dozens of orphaned or injured wild birds, opossums, and skunks LHS rescued and
transported to a wildlife rehabilitator.
lost reunited with their owners at LHS. In Hoboken this happens a lot. In 2015
Obi the Boston Terrier, Kristy the King Charles Spaniel, Gumdrop the kitten,
Jill the Jack Russell, Lumpy the Labrador, Otis the Pekingese, Scooter the
Husky, Smiley the Yorkie (and more) were all found by their Hoboken owners
after contacting us at Liberty Humane. We’re here for Hoboken’s pet owners as
much as we’re here for the Hoboken pets who have escaped from their homes, and
all the other pets who depend on us and our network of volunteers to care for
them and to find them new homes.
overall level of animal welfare in our neighborhoods through humane education
and public services. We run a low-cost public Pet Wellness clinic every
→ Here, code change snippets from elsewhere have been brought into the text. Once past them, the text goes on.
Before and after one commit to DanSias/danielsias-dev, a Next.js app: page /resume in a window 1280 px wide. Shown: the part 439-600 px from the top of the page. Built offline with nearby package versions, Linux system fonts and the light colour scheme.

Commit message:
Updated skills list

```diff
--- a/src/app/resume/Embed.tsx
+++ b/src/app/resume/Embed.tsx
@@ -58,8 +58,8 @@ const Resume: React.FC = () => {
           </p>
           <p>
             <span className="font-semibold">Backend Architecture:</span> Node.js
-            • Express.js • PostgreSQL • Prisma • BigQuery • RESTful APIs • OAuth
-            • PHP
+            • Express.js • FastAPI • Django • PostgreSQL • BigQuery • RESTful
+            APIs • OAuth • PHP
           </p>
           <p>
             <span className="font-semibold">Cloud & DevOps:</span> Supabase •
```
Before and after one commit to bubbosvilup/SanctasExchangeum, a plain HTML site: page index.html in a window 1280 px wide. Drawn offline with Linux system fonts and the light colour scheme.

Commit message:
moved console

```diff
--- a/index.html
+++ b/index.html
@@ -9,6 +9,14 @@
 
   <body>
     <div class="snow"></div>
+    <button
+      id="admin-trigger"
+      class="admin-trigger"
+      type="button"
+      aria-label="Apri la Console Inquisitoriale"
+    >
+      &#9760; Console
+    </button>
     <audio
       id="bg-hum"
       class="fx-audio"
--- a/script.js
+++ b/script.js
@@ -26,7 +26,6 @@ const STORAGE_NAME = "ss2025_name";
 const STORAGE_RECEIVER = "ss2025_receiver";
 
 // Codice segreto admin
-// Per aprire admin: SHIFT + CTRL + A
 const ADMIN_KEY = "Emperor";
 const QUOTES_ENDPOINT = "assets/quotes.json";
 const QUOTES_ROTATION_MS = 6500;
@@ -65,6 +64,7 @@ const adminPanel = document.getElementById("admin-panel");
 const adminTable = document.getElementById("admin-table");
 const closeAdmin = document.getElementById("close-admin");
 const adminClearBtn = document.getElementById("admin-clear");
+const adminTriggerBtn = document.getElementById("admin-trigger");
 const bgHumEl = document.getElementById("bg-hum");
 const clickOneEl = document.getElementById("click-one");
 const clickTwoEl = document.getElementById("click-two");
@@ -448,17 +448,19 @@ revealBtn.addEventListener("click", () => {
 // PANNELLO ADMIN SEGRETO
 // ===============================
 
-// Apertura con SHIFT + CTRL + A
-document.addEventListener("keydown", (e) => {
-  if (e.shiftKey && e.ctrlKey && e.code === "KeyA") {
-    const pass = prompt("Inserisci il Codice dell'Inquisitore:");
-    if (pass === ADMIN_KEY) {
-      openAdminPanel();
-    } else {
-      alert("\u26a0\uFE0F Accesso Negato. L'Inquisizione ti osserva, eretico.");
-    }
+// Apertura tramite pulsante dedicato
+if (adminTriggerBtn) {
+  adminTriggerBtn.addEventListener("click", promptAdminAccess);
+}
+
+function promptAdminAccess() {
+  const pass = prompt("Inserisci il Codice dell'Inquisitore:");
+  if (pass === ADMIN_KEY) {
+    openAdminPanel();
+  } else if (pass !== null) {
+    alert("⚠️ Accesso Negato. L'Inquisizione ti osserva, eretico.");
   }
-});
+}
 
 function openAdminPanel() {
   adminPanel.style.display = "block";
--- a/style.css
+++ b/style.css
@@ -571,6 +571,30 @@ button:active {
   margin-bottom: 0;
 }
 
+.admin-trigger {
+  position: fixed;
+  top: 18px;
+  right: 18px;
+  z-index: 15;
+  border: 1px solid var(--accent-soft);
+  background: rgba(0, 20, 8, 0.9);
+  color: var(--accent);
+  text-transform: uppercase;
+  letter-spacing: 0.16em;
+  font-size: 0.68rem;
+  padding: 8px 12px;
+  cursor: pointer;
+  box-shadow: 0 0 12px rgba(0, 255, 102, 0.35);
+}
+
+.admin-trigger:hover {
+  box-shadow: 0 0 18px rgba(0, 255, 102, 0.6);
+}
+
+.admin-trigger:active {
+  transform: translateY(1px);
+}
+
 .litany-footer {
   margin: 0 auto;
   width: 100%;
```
Wednesday evening at the shelter; we provide assistance to individual pet
owners who are struggling with pet medical or behavior issues; and we just
launched our very own mobile spay/neuter clinic, which we would love to bring
to Hoboken. LHS is the only
non-profit animal shelter in all of Hudson County and the need is great. In
2015 our services helped more than 10,000 people and their pets. The excellence of our programs have garnered
LHS national attention and funding from leading national organizations
dedicated to animal welfare.
and grants from LHS’s partner organizations, including: Best Friends Animal
Society, the American Society for the Prevention of Cruelty of Animals (ASPCA),
the Humane Society of the United States (HSUS), Maddie’s Fund, the Animal Farm
Foundation, and many others. We’re so pleased to have been recognized by these
institutions as one of the most effective facilities of our size, nationally.
turns to take care of its animal welfare issues. Because fundamentally, LHS is an organization
with a local focus and we are engaged in the communities we serve. In
Hoboken, we are currently working with 5 different Girl Scout Troops to support
shelter pet adoption and public education as part of the Girl Scouts Silver and
Gold awards program. We’ve worked with Hoboken Charter School, Elysian Charter,
and All Saints Episcopal. We’re thrilled to continue to partner with the
Hoboken Comedy Festival; Pier 13; the Hoboken Farmers Market and many more
community groups. And of course, I can’t forget Bark in the Park- LHS’s biggest
fundraiser of the year and the largest pet festival in Hudson County- that will
take place in Stevens’ Park Hoboken on October 1st of this year.
animal services. Thank you for allowing us to work with a community who cares
deeply about its animals. We just signed a new contract with the City of
Hoboken that the City Council has already approved through 2016. Initially, we had requested a CPI increase to
our 2015 contract of $71,000, which Director Pelligrini asked us to drop.
Understanding Hoboken’s budget challenges, we immediately agreed to a contract
that had no increase from 2015. We are
proud to be Hoboken’s partner, and we are committed to moving forward as a
Hoboken’s partner, continuing to do the best we can for animals and the people
who care about them.